Christian Standard Obituary
I see, in your issue of the 22nd,
a short notice of the death of my beloved father, T.W. Caskey. I
intended writing you the particulars, but have been so prostrated with
grief I have not done so. My father was traveling in Mississippi at the
time of his death, preaching and lecturing, and getting subscribers for
his last book, which will be out this month. About a month ago, just as
he finished a sermon on "How to Attain Happiness in This Life," he fell,
apparently dead; but, after a while, life once more returned to the
feeble frame. Since then, in spite of his feebleness, the intense heat,

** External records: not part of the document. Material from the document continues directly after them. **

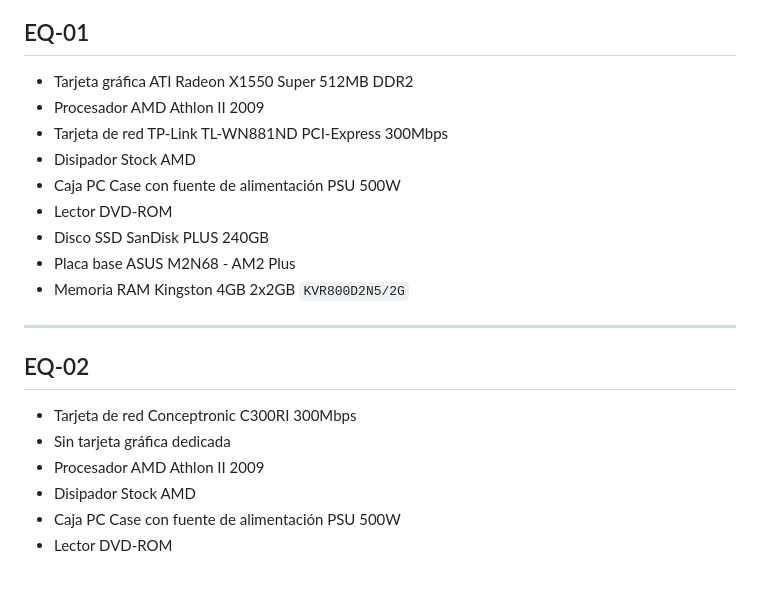
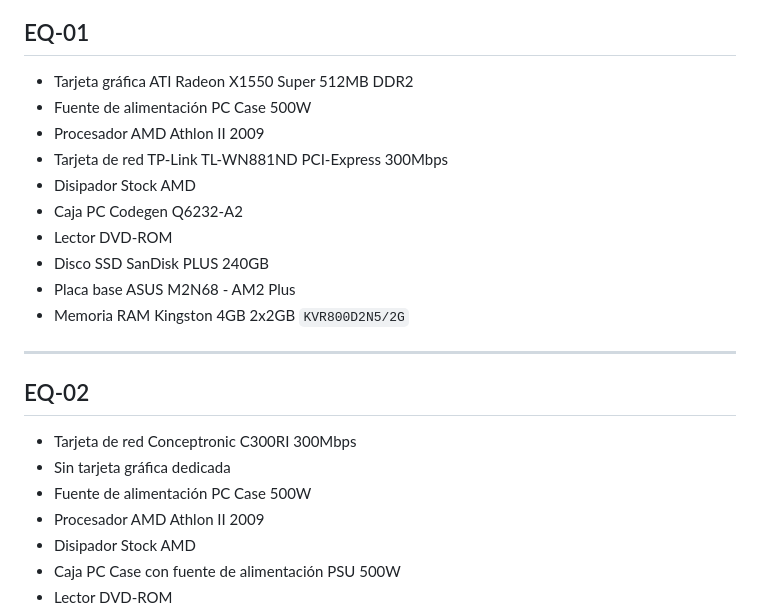
Before and after one commit to igimenom/castores, a Markdown page: Reto-00/md/InventarioR4.md, the part around the change. GitHub-like rendering; blank space fills up the shorter version.

Commit message:
More more R4

```diff
--- a/Reto-00/md/InventarioR4.md
+++ b/Reto-00/md/InventarioR4.md
@@ -9,10 +9,11 @@
 * Ventilador CPU Amd AMD Socket AM4 92mm Wraith Stealth
 ## EQ-01
 * Tarjeta gráfica ATI Radeon X1550 Super 512MB DDR2
+* Fuente de alimentación PC Case 500W
 * Procesador AMD Athlon II 2009
 * Tarjeta de red TP-Link TL-WN881ND PCI-Express 300Mbps
 * Disipador Stock AMD
-* Caja PC Case con fuente de alimentación PSU 500W
+* Caja PC Codegen Q6232-A2
 * Lector DVD-ROM
 * Disco SSD SanDisk PLUS 240GB
 * Placa base ASUS M2N68 - AM2 Plus
@@ -21,6 +22,7 @@
 ## EQ-02
 * Tarjeta de red Conceptronic C300RI 300Mbps
 * Sin tarjeta gráfica dedicada
+* Fuente de alimentación PC Case 500W
 * Procesador AMD Athlon II 2009
 * Disipador Stock AMD
 * Caja PC Case con fuente de alimentación PSU 500W
```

and the wishes of his family, he has continued to preach and lecture,
though he had to sit in a chair. He seemed to realize that he had but a
short time left to speak for the Master, and would not give up. On

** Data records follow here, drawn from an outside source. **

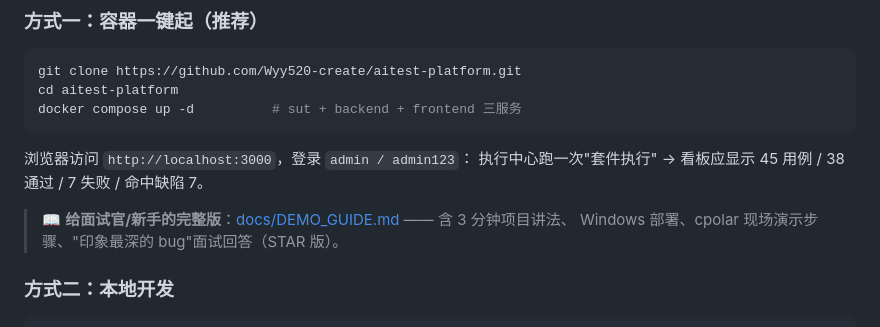
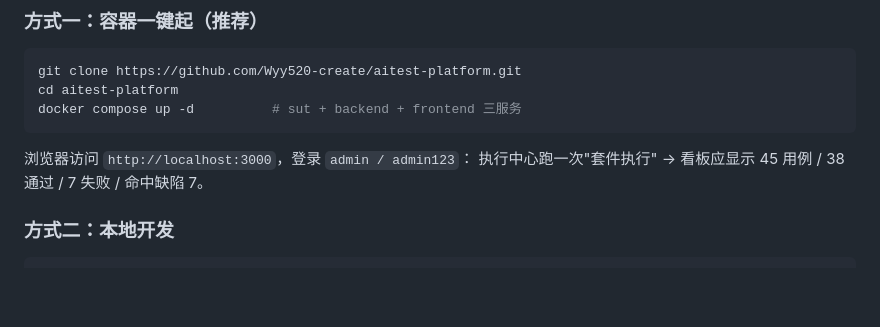
Before and after one commit to Wyy520-create/aitest-platform, a Markdown page: README.md, the part around the change. Drawn GitHub-style; blank space fills up the shorter version.

```diff
--- a/README.md
+++ b/README.md
@@ -76,8 +76,6 @@ docker compose up -d          # sut + backend + frontend 三服务
 浏览器访问 `http://localhost:3000`，登录 `admin / admin123`：
 执行中心跑一次"套件执行" → 看板应显示 45 用例 / 38 通过 / 7 失败 / 命中缺陷 7。
 
-> 📖 **给面试官/新手的完整版**：[docs/DEMO_GUIDE.md](docs/DEMO_GUIDE.md) —— 含 3 分钟项目讲法、
-> Windows 部署、cpolar 现场演示步骤、"印象最深的 bug"面试回答（STAR 版）。
 
 ### 方式二：本地开发
 
```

August 1st he reached Meridian, Miss., so prostrated and exhausted that
we were telegraphed, and my brother, who lives near Jackson, Miss., our
old home, went for him and brought him home. He was suffering from a
severe bronchial attack, and on the night of the 10th he went home to
God. He was buried in Jackson, Miss., by the side of his oldest son and
other loved ones who have gone before. My father was eighty years old
last January, and had been in the ministry fifty-six years. His trip
through Mississippi had given him great pleasure. Everywhere he received
an enthusiastic welcome by the children and grandchildren of those he
had baptized in the long ago, and my heart rejoices that the last days
of his life should have been spent among the people he loved so well. My
mother and four children mourn his loss, but "we sorrow not as those who
have no hope."
-Julia Caskey Crenshaw.
Fort Worth, Texas, August 23, 1895
-Christian Standard, Sept. 5, 1896 Issue, Back Page
T.W. Caskey And Jefferson Davis
Directions To The Grave Of T.W. Caskey
T.W. Caskey is buried in the old Greenwood Cemetery in the city of Jackson, Mississippi. No marker identifies the particular location of Caskey's grave. He is buried in the plot of his son who preceded him in death about thirty years. In Jackson on I-20, go north on I-55. Take the E. Fortification Street Exit and go toward the city (west). Cross N. State Street and go three more blocks and turn left on North West St. You will soon see the cemetery on your right. Turn right on George Street. Enter the cemetery from George Street. Travel through the cemetery toward the rear at the roundabout and go left. Then take the first right. The plot is about the fourth plot on the right.
Grave Marker Faces West
Lot 61 Section 2
(Eldest Child Of T.W. Caskey)
Harriet E. - 1814-1896
Beloved Wife Of
Reverend Thomas W. Caskey